▸ What to do
Go through the data and retrieve each line that includes the string "kerja".

(Edit tracking data)

▼

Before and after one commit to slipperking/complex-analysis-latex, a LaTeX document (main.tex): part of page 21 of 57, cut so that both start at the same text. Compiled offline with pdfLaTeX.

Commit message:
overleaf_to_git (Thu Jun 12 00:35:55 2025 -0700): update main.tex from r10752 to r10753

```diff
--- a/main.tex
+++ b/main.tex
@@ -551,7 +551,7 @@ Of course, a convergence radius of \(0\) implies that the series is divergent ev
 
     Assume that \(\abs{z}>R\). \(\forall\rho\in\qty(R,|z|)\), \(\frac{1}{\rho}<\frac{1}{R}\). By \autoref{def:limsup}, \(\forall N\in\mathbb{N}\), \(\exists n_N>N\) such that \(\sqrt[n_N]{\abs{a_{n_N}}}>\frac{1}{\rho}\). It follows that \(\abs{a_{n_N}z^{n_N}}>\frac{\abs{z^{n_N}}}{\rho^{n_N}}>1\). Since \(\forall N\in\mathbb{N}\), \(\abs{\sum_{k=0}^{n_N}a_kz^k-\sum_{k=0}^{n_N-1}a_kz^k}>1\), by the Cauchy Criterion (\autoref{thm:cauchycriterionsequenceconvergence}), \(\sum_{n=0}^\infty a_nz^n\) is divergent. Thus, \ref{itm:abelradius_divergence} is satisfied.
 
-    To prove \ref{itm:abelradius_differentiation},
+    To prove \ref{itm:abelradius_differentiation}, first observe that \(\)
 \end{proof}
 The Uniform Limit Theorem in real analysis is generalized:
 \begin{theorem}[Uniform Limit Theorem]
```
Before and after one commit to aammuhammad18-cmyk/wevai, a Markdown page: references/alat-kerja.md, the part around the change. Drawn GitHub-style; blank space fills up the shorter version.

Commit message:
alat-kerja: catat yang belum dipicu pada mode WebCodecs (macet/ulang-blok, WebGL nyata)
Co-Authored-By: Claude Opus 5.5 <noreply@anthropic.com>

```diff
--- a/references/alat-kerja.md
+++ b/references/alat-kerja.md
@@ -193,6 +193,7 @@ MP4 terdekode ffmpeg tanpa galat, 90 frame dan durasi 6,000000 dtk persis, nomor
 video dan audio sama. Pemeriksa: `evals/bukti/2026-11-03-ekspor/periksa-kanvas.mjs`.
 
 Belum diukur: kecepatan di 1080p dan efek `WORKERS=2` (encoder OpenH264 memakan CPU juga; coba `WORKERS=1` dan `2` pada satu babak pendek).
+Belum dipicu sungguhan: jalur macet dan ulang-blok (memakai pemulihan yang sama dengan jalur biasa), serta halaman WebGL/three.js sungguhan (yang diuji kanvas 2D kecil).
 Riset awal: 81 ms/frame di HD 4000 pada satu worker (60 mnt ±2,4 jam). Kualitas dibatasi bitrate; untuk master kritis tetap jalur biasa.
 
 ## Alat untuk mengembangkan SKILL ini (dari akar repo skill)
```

▲

▸ Result
Before and after one commit to aammuhammad18-cmyk/wevai, a Markdown page: references/alat-kerja.md, the part around the change. Drawn GitHub-style; blank space fills up the shorter version.
alat-kerja: catat yang belum dipicu pada mode WebCodecs (macet/ulang-blok, WebGL nyata)
--- a/references/alat-kerja.md
+++ b/references/alat-kerja.md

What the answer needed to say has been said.